Harvard Business Review successfully adapts to the digital age
Adi Ignatius knew something was wrong when he was applying for the editor-in-chief’s job at Harvard Business Review in 2008, during the teeth of the Great Recession.
Business honchos regularly consult the publication, considered a bible for management advice. But the business review still hadn’t published a word about the recession, as Ignatius recalls. The reason? There was a six-month gestation time for many articles.
After he got the job, Ignatius and group publisher Josh Macht set out to drag this nearly 100-year-old publication into the new century. For the two Time magazine alumni, that meant beefing up the website and ensuring it offered the executives who log on extra management tools for their $99 annual, all-inclusive subscription.
The result has been a trend-defying 21 percent surge in paid circulation from 2010 — the year Ignatius and Macht first embarked on their digital strategy — to the magazine’s approximately 286,000 subscribers in 2015. That’s the highest level in its history.
“In the past, we were just acquiring and editing long-form features,” for the 10 print issues each year, Ignatius said. “We still do that, but now we’re shifting the content mix and creating a lot of digital content that didn’t even exist [back then].”
Print advertising has slumped at the Watertown-based Harvard Business Review, like it has at most other publications, Ignatius said. But unlike most other publications, he said, digital sales have more than made up for the loss. Executives say they regularly post an annual operating surplus that then goes to Harvard Business School, which is affiliated with the publication.

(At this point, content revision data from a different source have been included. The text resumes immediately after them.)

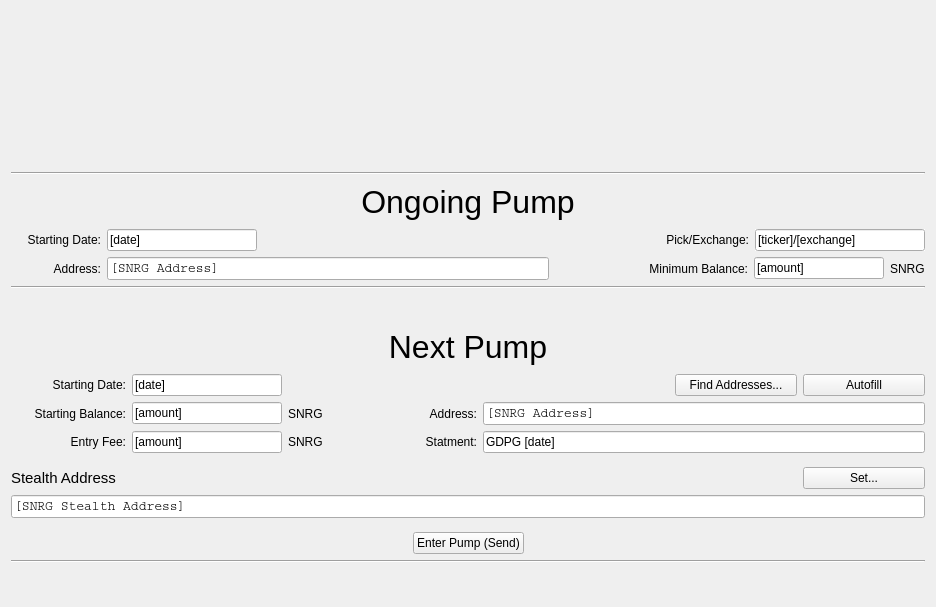
Grandpa-Jones/Synergy, file src/qt/forms/pumppage.ui: the form before one commit.
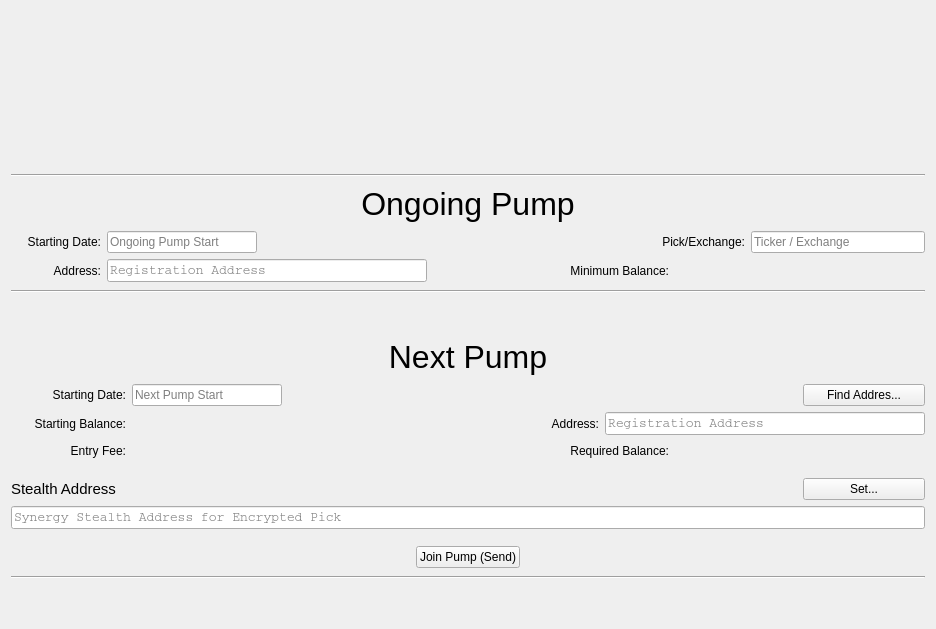
The form after the commit. Custom widgets are drawn as their Qt base class.

Commit message: Pump group beta and new distribution

```diff
--- a/src/qt/forms/pumppage.ui
+++ b/src/qt/forms/pumppage.ui
@@ -7,7 +7,7 @@
     <x>0</x>
     <y>0</y>
     <width>936</width>
-    <height>607</height>
+    <height>629</height>
    </rect>
   </property>
   <property name="windowTitle">
@@ -116,7 +116,13 @@
               </size>
              </property>
              <property name="text">
-              <string>[date]</string>
+              <string/>
+             </property>
+             <property name="readOnly">
+              <bool>true</bool>
+             </property>
+             <property name="placeholderText">
+              <string>Ongoing Pump Start</string>
              </property>
             </widget>
            </item>
@@ -147,25 +153,25 @@
             <widget class="QLineEdit" name="lineEditPickOngoing">
              <property name="minimumSize">
               <size>
-               <width>170</width>
+               <width>174</width>
                <height>0</height>
               </size>
              </property>
              <property name="maximumSize">
               <size>
-               <width>170</width>
+               <width>174</width>
                <height>16777215</height>
               </size>
              </property>
-             <property name="autoFillBackground">
-              <bool>true</bool>
-             </property>
              <property name="text">
-              <string>[ticker]/[exchange]</string>
+              <string/>
              </property>
              <property name="readOnly">
               <bool>true</bool>
              </property>
+             <property name="placeholderText">
+              <string>Ticker / Exchange</string>
+             </property>
             </widget>
            </item>
           </layout>
@@ -194,13 +200,13 @@
           <widget class="QLineEdit" name="lineEditAddressOngoing">
            <property name="minimumSize">
             <size>
-             <width>442</width>
+             <width>320</width>
              <height>0</height>
             </size>
            </property>
            <property name="maximumSize">
             <size>
-             <width>442</width>
+             <width>320</width>
              <height>16777215</height>
             </size>
            </property>
@@ -211,7 +217,13 @@
             </font>
            </property>
            <property name="text">
-            <string>[SNRG Address]</string>
+            <string/>
+           </property>
+           <property name="readOnly">
+            <bool>true</bool>
+           </property>
+           <property name="placeholderText">
+            <string>Registration Address</string>
            </property>
           </widget>
          </item>
@@ -239,28 +251,18 @@
           </widget>
          </item>
          <item>
-          <widget class="QLineEdit" name="lineEditBalanceOngoing">
+          <widget class="BitcoinAmountField" name="btcamtBalanceOngoing" native="true">
            <property name="minimumSize">
             <size>
-             <width>130</width>
+             <width>250</width>
              <height>0</height>
             </size>
            </property>
            <property name="maximumSize">
             <size>
-             <width>130</width>
+             <width>250</width>
              <height>16777215</height>
             </size>
-           </property>
-           <property name="text">
-            <string>[amount]</string>
-           </property>
-          </widget>
-         </item>
-         <item>
-          <widget class="QLabel" name="label_12">
-           <property name="text">
-            <string>SNRG</string>
            </property>
           </widget>
          </item>
@@ -363,7 +365,13 @@
             </size>
            </property>
            <property name="text">
-            <string>[date]</string>
+            <string/>
+           </property>
+           <property name="readOnly">
+            <bool>true</bool>
+           </property>
+           <property name="placeholderText">
+            <string>Next Pump Start</string>
            </property>
           </widget>
          </item>
@@ -395,26 +403,7 @@
             </size>
            </property>
            <property name="text">
-            <string>Find Addresses...</string>
-           </property>
-          </widget>
-         </item>
-         <item>
-          <widget class="QPushButton" name="btnAutofill">
-           <property name="minimumSize">
-            <size>
-             <width>122</width>
-             <height>0</height>
-            </size>
-           </property>
-           <property name="maximumSize">
-            <size>
-             <width>118</width>
-             <height>16777215</height>
-            </size>
-           </property>
-           <property name="text">
-            <string>Autofill</string>
+            <string>Find Addres...</string>
            </property>
           </widget>
          </item>
@@ -448,28 +437,18 @@
           </widget>
          </item>
          <item>
-          <widget class="QLineEdit" name="lineEditBalanceNext">
+          <widget class="BitcoinAmountField" name="btcamtBalanceNext" native="true">
            <property name="minimumSize">
             <size>
-             <width>150</width>
+             <width>250</width>
              <height>0</height>
             </size>
            </property>
            <property name="maximumSize">
             <size>
-             <width>150</width>
+             <width>250</width>
              <height>16777215</height>
             </size>
-           </property>
-           <property name="text">
-            <string>[amount]</string>
-           </property>
-          </widget>
-         </item>
-         <item>
-          <widget class="QLabel" name="label_11">
-           <property name="text">
-            <string>SNRG</string>
            </property>
           </widget>
          </item>
@@ -506,7 +485,7 @@
           <widget class="QLineEdit" name="lineEditAddressNext">
            <property name="minimumSize">
             <size>
-             <width>442</width>
+             <width>320</width>
              <height>0</height>
             </size>
            </property>
@@ -523,7 +502,13 @@
             </font>
            </property>
            <property name="text">
-            <string>[SNRG Address]</string>
+            <string/>
+           </property>
+           <property name="readOnly">
+            <bool>true</bool>
+           </property>
+           <property name="placeholderText">
+            <string>Registration Address</string>
            </property>
           </widget>
          </item>
@@ -548,28 +533,18 @@
           </widget>
          </item>
          <item>
-          <widget class="QLineEdit" name="lineEditAmount">
+          <widget class="BitcoinAmountField" name="btcamtAmount" native="true">
            <property name="minimumSize">
             <size>
-             <width>150</width>
+             <width>250</width>
              <height>0</height>
             </size>
            </property>
            <property name="maximumSize">
             <size>
-             <width>150</width>
+             <width>250</width>
              <height>16777215</height>
             </size>
-           </property>
-           <property name="text">
-            <string>[amount]</string>
-           </property>
-          </widget>
-         </item>
-         <item>
-          <widget class="QLabel" name="label_10">
-           <property name="text">
-            <string>SNRG</string>
            </property>
           </widget>
          </item>
@@ -590,12 +565,12 @@
           <widget class="QLabel" name="label_9">
            <property name="minimumSize">
             <size>
-             <width>70</width>
+             <width>80</width>
              <height>0</height>
             </size>
            </property>
            <property name="text">
-            <string>Statment:</string>
+            <string>Required Balance:</string>
            </property>
            <property name="alignment">
             <set>Qt::AlignRight|Qt::AlignTrailing|Qt::AlignVCenter</set>
@@ -603,22 +578,19 @@
           </widget>
          </item>
          <item>
-          <widget class="QLineEdit" name="lineEditNarration">
+          <widget class="BitcoinAmountField" name="btcamtRequired" native="true">
            <property name="minimumSize">
             <size>
-             <width>442</width>
+             <width>250</width>
              <height>0</height>
             </size>
            </property>
            <property name="maximumSize">
             <size>
-             <width>445</width>
+             <width>250</width>
              <height>16777215</height>
             </size>
            </property>
-           <property name="text">
-            <string>GDPG [date]</string>
-           </property>
           </widget>
          </item>
         </layout>
@@ -711,7 +683,13 @@
             </font>
            </property>
            <property name="text">
-            <string>[SNRG Stealth Address]</string>
+            <string/>
+           </property>
+           <property name="readOnly">
+            <bool>true</bool>
+           </property>
+           <property name="placeholderText">
+            <string>Synergy Stealth Address for Encrypted Pick</string>
            </property>
           </widget>
          </item>
@@ -748,7 +726,7 @@
          <item>
           <widget class="QPushButton" name="pushButton_2">
            <property name="text">
-            <string>Enter Pump (Send)</string>
+            <string>Join Pump (Send)</string>
            </property>
           </widget>
          </item>
@@ -806,6 +784,13 @@
    </item>
   </layout>
  </widget>
+ <customwidgets>
+  <customwidget>
+   <class>BitcoinAmountField</class>
+   <extends>QWidget</extends>
+   <header>bitcoinamountfield.h</header>
+  </customwidget>
+ </customwidgets>
  <resources/>
  <connections/>
 </ui>
```
Left out of the diff: 7 changed lines with no effect on the pictures. The commit also changes 117 other files.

Rick Edmonds, media business analyst at the Poynter Institute, noted that publications like HBR have an advantage over mainstream media outlets, in part because those subscriptions can often be charged as a business expense.
“The value proposition of the Harvard Business Review is that if you put some time into reading it, you’re going to find some things that will make you a smarter business person, a smarter manager,” Edmonds said.
But check out HBR.org now and you might have a hard time finding those long-form features from the last print edition. Instead, you’re greeted by a steady stream of quirky headlines that promise to change how you approach your job or your career. Think “How to Read a Book a Week” or “Hire the Best People, and Let Them Work from Wherever They Are” or maybe “4 Things That Sink New Executives, and How to Overcome Them.”
Some are posted by HBR editors. But many of them are written by unpaid contributors, academics and executives interested in using the site as a springboard to showcase their ideas.
Part of what Karen Firestone enjoys about the site is its sense of community. The chief executive at Aureus Asset Management in Boston writes a piece every six weeks or so, and she feels like she knows many of the people who comment on her columns.
“My feeling is that there are people all over the world who look at HBR every day and stay connected to it, and to each other through that,” Firestone said. “While it’s an academic institution in that it has ties to Harvard Business School, it also has a very broad readership that likes its accessible site.”
Ignatius and Macht oversaw a big website redesign in November 2014, in part to make it easier to read on people’s phones and to make it easier for readers to save and organize articles. Since that time, HBR has added a popular new feature called “My Library” that allows readers to download photos and graphics from stories that they can incorporate into their own presentations. And earlier this year, HBR started testing a new “tools library” featuring tip sheets, ranging from pricing a company’s services to running a meeting.
Back in 2010, Ignatius and Macht also redesigned the print edition, adding more references in the magazine to the website, and using more striking visual presentations, among other changes.
Harvard University owns HBR as part of its Harvard Business Publishing group, run by chief executive David Wan. The broader group’s 350-plus employees who now work in Watertown plan to relocate to Brighton later this month.
Harvard doesn’t make public HBR’s annual surplus that goes to the business school. But Harvard Business School’s 2014 annual report shows that overall revenue at Harvard Business Publishing rose to $194 million from $180 million. And its 2015 annual report will show another increase, to $203 million.
Athenahealth chief executive Jonathan Bush is one of the Harvard Business Review believers. He’s a regular print and online reader, and is part of a judging panel for the HBR McKinsey Awards, which recognizes the best articles published each year by the magazine.
“It covers smart topics that people care about or don’t yet know they care about,” Bush, whose health IT company is based in Watertown, said in an e-mail. “I’ve read it as long as I’ve been lucky enough to bump into it on a coffee table, in my mailbox, at an airport. . . . It brings a leadership lens to pragmatic issues.”